The Association of American Medical Colleges estimates that by 2020, there will be a shortage of more than 90,000 physicians, split evenly between primary care physicians and specialists. Data from the U.S. Census Bureau indicate that there are already many geographic regions within Michigan that are facing physician shortages as well as some low income and migrant farm workers around that state that are unable to access care. At the same time that baby-boomer aged physicians and health care professionals begin to retire, Michigan’s aging baby-boomers will demand more health care. And beginning in January 2014, 32 million more Americans will have health care through the federal Affordable Care Act; these newly insured populations will increase overall demand for health care services, especially those for general practitioners.
The current health care professional shortage is not as dramatic in Michigan compared to the national average. As measured by the number of physicians, registered nurses, and physician assistants per 100,000 population, Michigan is nearly average or near the national median. However, the number of nurse practitioners throughout the state is lower than average and the state has the 43rd most nurse practitioners per 100,000 in 2011.

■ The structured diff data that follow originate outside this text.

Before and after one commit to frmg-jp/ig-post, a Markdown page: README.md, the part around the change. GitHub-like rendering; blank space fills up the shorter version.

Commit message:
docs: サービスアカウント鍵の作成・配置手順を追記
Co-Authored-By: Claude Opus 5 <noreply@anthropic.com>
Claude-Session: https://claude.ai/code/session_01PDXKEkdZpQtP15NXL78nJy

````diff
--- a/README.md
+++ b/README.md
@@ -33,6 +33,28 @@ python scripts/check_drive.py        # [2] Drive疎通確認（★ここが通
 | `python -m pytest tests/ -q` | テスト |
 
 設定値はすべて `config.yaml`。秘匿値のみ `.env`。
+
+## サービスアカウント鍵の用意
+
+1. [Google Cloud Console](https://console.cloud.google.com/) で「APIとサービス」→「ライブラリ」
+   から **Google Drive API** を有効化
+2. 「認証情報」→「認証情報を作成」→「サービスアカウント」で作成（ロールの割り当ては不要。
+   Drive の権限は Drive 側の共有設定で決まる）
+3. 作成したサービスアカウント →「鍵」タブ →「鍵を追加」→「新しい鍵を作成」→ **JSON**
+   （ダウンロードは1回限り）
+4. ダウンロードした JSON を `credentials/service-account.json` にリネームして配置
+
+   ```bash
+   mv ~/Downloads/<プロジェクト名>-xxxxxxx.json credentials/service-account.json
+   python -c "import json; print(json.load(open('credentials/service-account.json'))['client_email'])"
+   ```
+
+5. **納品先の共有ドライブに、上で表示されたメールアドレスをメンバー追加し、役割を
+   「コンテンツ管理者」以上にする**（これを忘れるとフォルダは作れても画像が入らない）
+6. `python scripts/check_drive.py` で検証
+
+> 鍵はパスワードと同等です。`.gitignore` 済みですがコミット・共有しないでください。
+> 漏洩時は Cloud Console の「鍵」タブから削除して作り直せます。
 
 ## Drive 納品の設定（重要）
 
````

The number of health professionals is perhaps not as important as where they practice and which populations they serve. By using the U.S. Department of Health and Human Services designation for primary care professional shortages areas, 18.2% of Michigan’s population has insufficient access to primary care. In order for a geographic region to be defined as a HPSA, there must be less than one full-time equivalent primary care provider for every 3,500 population. Compared to the rest of the country, Michigan has a smaller under-served population (10.2 percent, 28th highest).
Table 1. Primary Care Health Professional Shortage Areas (HPSAs), 2012A search on the Health Resources and Services Administration database of the United States Department of Health and Human Services reveals that 270 geographic primary medical care HPSAs exist in 16 of Michigan’s 83 counties.[i] Only 44 of the HPSA designations are outside of Wayne County; the majority of HPSAs are within census tracts in the city of Detroit. There are 215 population group HPSAs in 48 of Michigan’s counties. Low income groups are most impacted by primary care shortages followed by migrant farm workers.

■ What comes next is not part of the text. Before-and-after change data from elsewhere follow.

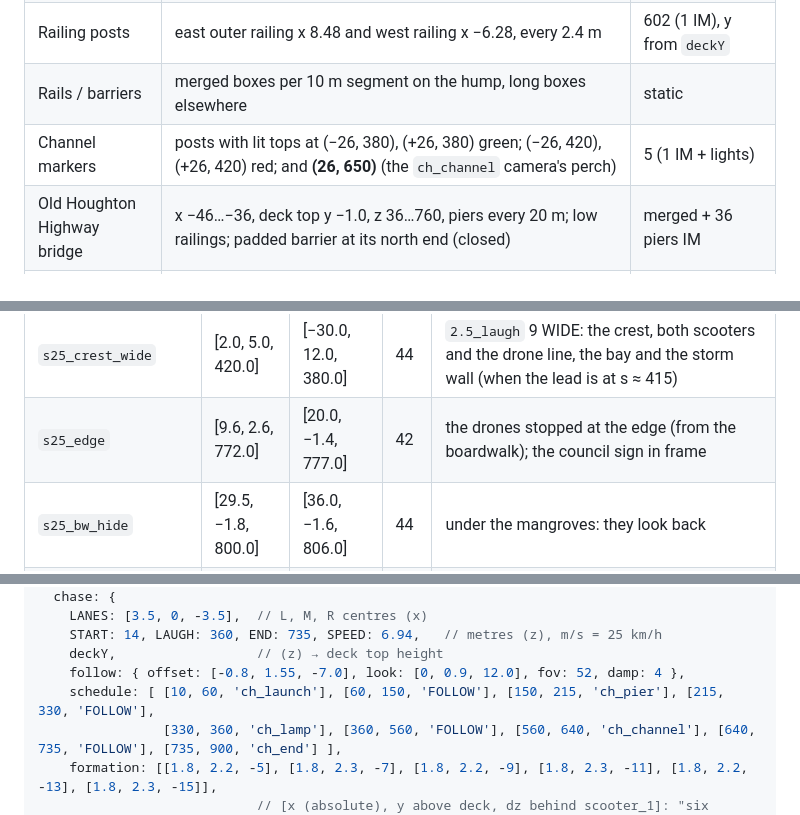
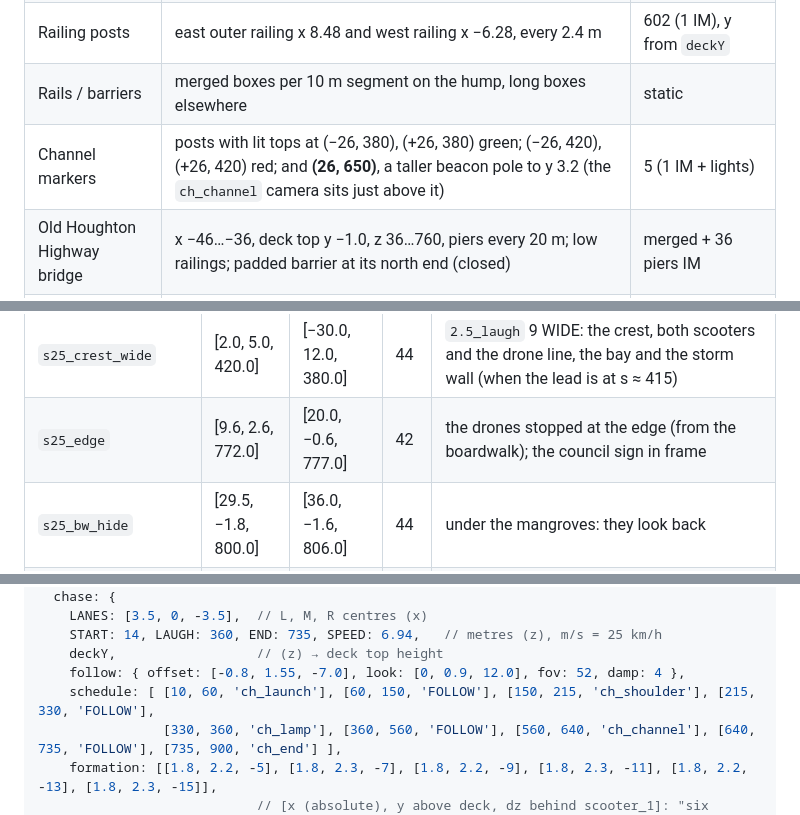
Before and after one commit to Humaway/two, a Markdown page: docs/sets/bridge.md, 3 parts joined by grey strips. Rendered like a GitHub page.

```diff
--- a/docs/sets/bridge.md
+++ b/docs/sets/bridge.md
@@ -174,7 +174,7 @@ and houses beyond x −12.
 | Lamps | east barrier x 6.25 at z = 58 + 36k (k 0…19); west barrier x −6.30 at z = 76 + 36k (k 0…18); 9 m pole, 2.2 m arm over the road, LED head | 39 (pole IM + head IM) |
 | Railing posts | east outer railing x 8.48 and west railing x −6.28, every 2.4 m | 602 (1 IM), y from `deckY` |
 | Rails / barriers | merged boxes per 10 m segment on the hump, long boxes elsewhere | static |
-| Channel markers | posts with lit tops at (−26, 380), (+26, 380) green; (−26, 420), (+26, 420) red; and **(26, 650)** (the `ch_channel` camera's perch) | 5 (1 IM + lights) |
+| Channel markers | posts with lit tops at (−26, 380), (+26, 380) green; (−26, 420), (+26, 420) red; and **(26, 650)**, a taller beacon pole to y 3.2 (the `ch_channel` camera sits just above it) | 5 (1 IM + lights) |
 | Old Houghton Highway bridge | x −46…−36, deck top y −1.0, z 36…760, piers every 20 m; low railings; padded barrier at its north end (closed) | merged + 36 piers IM |
 | Moored boats | (60, −5, 300), (90, −5, 520), (−80, −5, 610) | 3 (1 IM) |
 | Water | plane x −700…700, z −600…1400, y −5.0 | 1 quad, ripple scroll |
@@ -418,7 +418,7 @@ Courtesy Drones that move (patrols, the scan drone, the six chasers) are **not**
 | `s25_towers_red` | [11.6, 7.2, 3.0] | [8.6, 1.3, 9.8] | 48 | `2.5_alarm`: tower_E goes red against the storm, drones lifting off over the scooters |
 | `s25_launch` | [3.5, 0.8, 20.0] | [9.6, 1.4, 6.0] | 46 | "Go." — the scooters dropping onto lane L |
 | `s25_crest_wide` | [2.0, 5.0, 420.0] | [−30.0, 12.0, 380.0] | 44 | `2.5_laugh` 9 WIDE: the crest, both scooters and the drone line, the bay and the storm wall (when the lead is at s ≈ 415) |
-| `s25_edge` | [9.6, 2.6, 772.0] | [20.0, −1.4, 777.0] | 42 | the drones stopped at the edge (from the boardwalk); the council sign in frame |
+| `s25_edge` | [9.6, 2.6, 772.0] | [20.0, −0.6, 777.0] | 42 | the drones stopped at the edge (from the boardwalk); the council sign in frame |
 | `s25_bw_hide` | [29.5, −1.8, 800.0] | [36.0, −1.6, 806.0] | 44 | under the mangroves: they look back |
 | `drone_footage` | [30.0, −2.6, 800.0] | [14.0, 24.0, 774.0] | 46 | the drone's-eye view for `2.5_manager` (see §9) |
 | `credits_checkpoint` | [4.0, 1.5, 0.0] | [−2.0, 3.0, −20.0] | 44 | credits: gates up, cars gliding through, the booth lit |
@@ -663,7 +669,7 @@ SETS.bridge = {
     START: 14, LAUGH: 360, END: 735, SPEED: 6.94,   // metres (z), m/s = 25 km/h
     deckY,                  // (z) → deck top height
     follow: { offset: [-0.8, 1.55, -7.0], look: [0, 0.9, 12.0], fov: 52, damp: 4 },
-    schedule: [ [10, 60, 'ch_launch'], [60, 150, 'FOLLOW'], [150, 215, 'ch_pier'], [215, 330, 'FOLLOW'],
+    schedule: [ [10, 60, 'ch_launch'], [60, 150, 'FOLLOW'], [150, 215, 'ch_shoulder'], [215, 330, 'FOLLOW'],
                 [330, 360, 'ch_lamp'], [360, 560, 'FOLLOW'], [560, 640, 'ch_channel'], [640, 735, 'FOLLOW'], [735, 900, 'ch_end'] ],
     formation: [[1.8, 2.2, -5], [1.8, 2.3, -7], [1.8, 2.2, -9], [1.8, 2.3, -11], [1.8, 2.2, -13], [1.8, 2.3, -15]],
                             // [x (absolute), y above deck, dz behind scooter_1]: "six drones in a neat line behind them"
```
Also changed, not shown: other parts of docs/sets/bridge.md (+12 -6 lines), docs/sets/hq_atrium.md (+5 -5 lines), docs/sets/train.md (added, +507 -0 lines).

Is the health care professional shortage as bad in Michigan as it is in the rest of the country? No. Is it something that policymakers should be concerned about? Yes. Because health care professionals require many years of training, particularly nurse practitioners, physicians assistants, and physicians, policymakers should be keeping tabs on the workforce, and geographic and population shortages, and be taking precautions now to ensure that all residents in the state have access to necessary health care. CRC’s new paper Health Care Costs in Michigan: Drivers and Policy Options discusses in more detail the implications of and solutions to health care professional shortages in Michigan.